---- Data to use
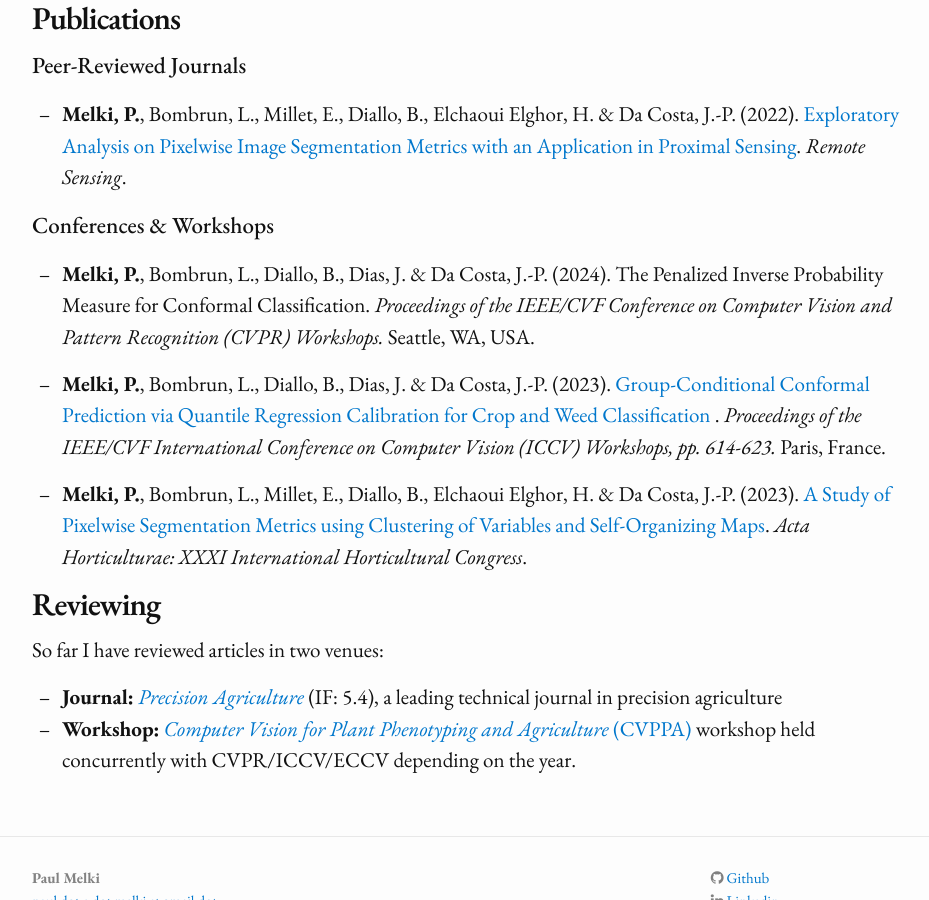
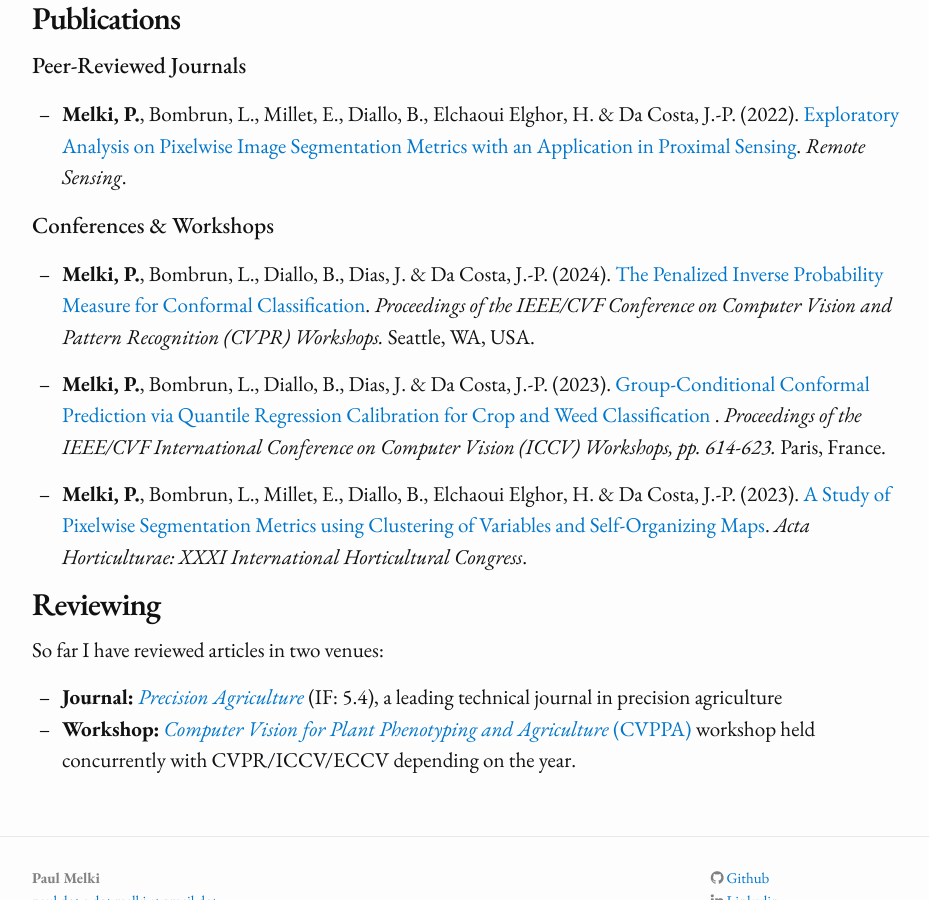
Before and after one commit to paulmelki/paulmelki.github.io, a Jekyll site: the page built from research.md, in a window 1280 px wide and 900 px high, scrolled down 561 px. Shown: the whole window, without its empty margins (163-1092 px from the left). Built offline with Jekyll 4.4.1, drawn with Linux system fonts in a browser that asks for light colours; nearby versions of some CDN libraries; some web fonts are replaced; part of the change alters nothing that is shown.

```diff
--- a/research.md
+++ b/research.md
@@ -25,7 +25,7 @@ I also offer [a three-page research statement](/docs/svm-research-statement.pdf)
 
 ## Conferences & Workshops
 
-- **Melki, P.**, Bombrun, L., Diallo, B., Dias, J. & Da Costa, J.-P. (2024). The Penalized Inverse Probability Measure for Conformal Classification. *Proceedings of the IEEE/CVF Conference on Computer Vision and Pattern Recognition (CVPR) Workshops.* Seattle, WA, USA.
+- **Melki, P.**, Bombrun, L., Diallo, B., Dias, J. & Da Costa, J.-P. (2024). [The Penalized Inverse Probability Measure for Conformal Classification](https://openaccess.thecvf.com/content/CVPR2024W/SAIAD/html/Melki_The_Penalized_Inverse_Probability_Measure_for_Conformal_Classification_CVPRW_2024_paper.html). *Proceedings of the IEEE/CVF Conference on Computer Vision and Pattern Recognition (CVPR) Workshops.* Seattle, WA, USA.
 
 - **Melki, P.**, Bombrun, L., Diallo, B., Dias, J. & Da Costa, J.-P. (2023). [Group-Conditional Conformal Prediction via Quantile Regression Calibration for Crop and Weed Classification ](https://openaccess.thecvf.com/content/ICCV2023W/CVPPA/html/Melki_Group-Conditional_Conformal_Prediction_via_Quantile_Regression_Calibration_for_Crop_and_ICCVW_2023_paper.html). *Proceedings of the IEEE/CVF International Conference on Computer Vision (ICCV) Workshops, pp. 614-623.* Paris, France.
 
```
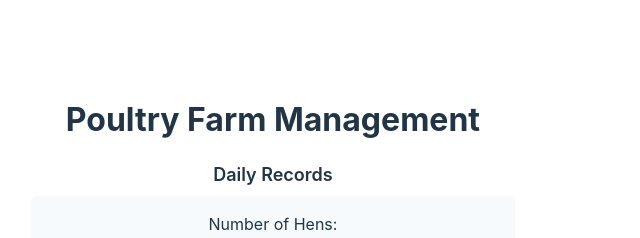
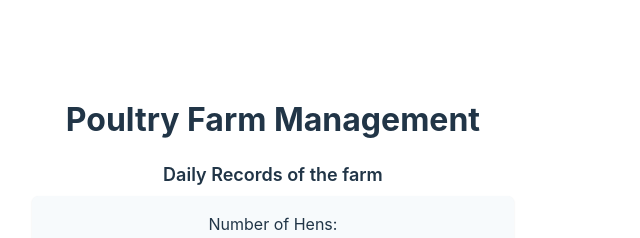
Before and after one commit to kalibbalajohnson/Poultry-Farm-Management-App, a React (Vite) app in the folder front-end/: page / in a window 1280 px wide. Shown: the top 238 px of the page, without its empty margins (0-640 px from the left). Built offline with nearby package versions, Linux system fonts and the light colour scheme.

Commit message:
made workflow changes

```diff
--- a/front-end/src/App.tsx
+++ b/front-end/src/App.tsx
@@ -11,7 +11,7 @@
        {/* Main Content Section */}
       <main className="app-main">
         <section className="daily-records">
-          <h3 className="section-title">Daily Records</h3>
+          <h3 className="section-title">Daily Records of the farm</h3>
           <form className="record-form">
             <div className="form-group">
               <label htmlFor="numberOfHens" className="form-label">
```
--------
• Assignment
Leave out the images and copy every record above exactly.

• Solution for this exercise
Before and after one commit to paulmelki/paulmelki.github.io, a Jekyll site: the page built from research.md, in a window 1280 px wide and 900 px high, scrolled down 561 px. Shown: the whole window, without its empty margins (163-1092 px from the left). Built offline with Jekyll 4.4.1, drawn with Linux system fonts in a browser that asks for light colours; nearby versions of some CDN libraries; some web fonts are replaced; part of the change alters nothing that is shown.

```diff
--- a/research.md
+++ b/research.md
@@ -25,7 +25,7 @@ I also offer [a three-page research statement](/docs/svm-research-statement.pdf)
 
 ## Conferences & Workshops
 
-- **Melki, P.**, Bombrun, L., Diallo, B., Dias, J. & Da Costa, J.-P. (2024). The Penalized Inverse Probability Measure for Conformal Classification. *Proceedings of the IEEE/CVF Conference on Computer Vision and Pattern Recognition (CVPR) Workshops.* Seattle, WA, USA.
+- **Melki, P.**, Bombrun, L., Diallo, B., Dias, J. & Da Costa, J.-P. (2024). [The Penalized Inverse Probability Measure for Conformal Classification](https://openaccess.thecvf.com/content/CVPR2024W/SAIAD/html/Melki_The_Penalized_Inverse_Probability_Measure_for_Conformal_Classification_CVPRW_2024_paper.html). *Proceedings of the IEEE/CVF Conference on Computer Vision and Pattern Recognition (CVPR) Workshops.* Seattle, WA, USA.
 
 - **Melki, P.**, Bombrun, L., Diallo, B., Dias, J. & Da Costa, J.-P. (2023). [Group-Conditional Conformal Prediction via Quantile Regression Calibration for Crop and Weed Classification ](https://openaccess.thecvf.com/content/ICCV2023W/CVPPA/html/Melki_Group-Conditional_Conformal_Prediction_via_Quantile_Regression_Calibration_for_Crop_and_ICCVW_2023_paper.html). *Proceedings of the IEEE/CVF International Conference on Computer Vision (ICCV) Workshops, pp. 614-623.* Paris, France.
 
```
Before and after one commit to kalibbalajohnson/Poultry-Farm-Management-App, a React (Vite) app in the folder front-end/: page / in a window 1280 px wide. Shown: the top 238 px of the page, without its empty margins (0-640 px from the left). Built offline with nearby package versions, Linux system fonts and the light colour scheme.

Commit message:
made workflow changes

```diff
--- a/front-end/src/App.tsx
+++ b/front-end/src/App.tsx
@@ -11,7 +11,7 @@
        {/* Main Content Section */}
       <main className="app-main">
         <section className="daily-records">
-          <h3 className="section-title">Daily Records</h3>
+          <h3 className="section-title">Daily Records of the farm</h3>
           <form className="record-form">
             <div className="form-group">
               <label htmlFor="numberOfHens" className="form-label">
```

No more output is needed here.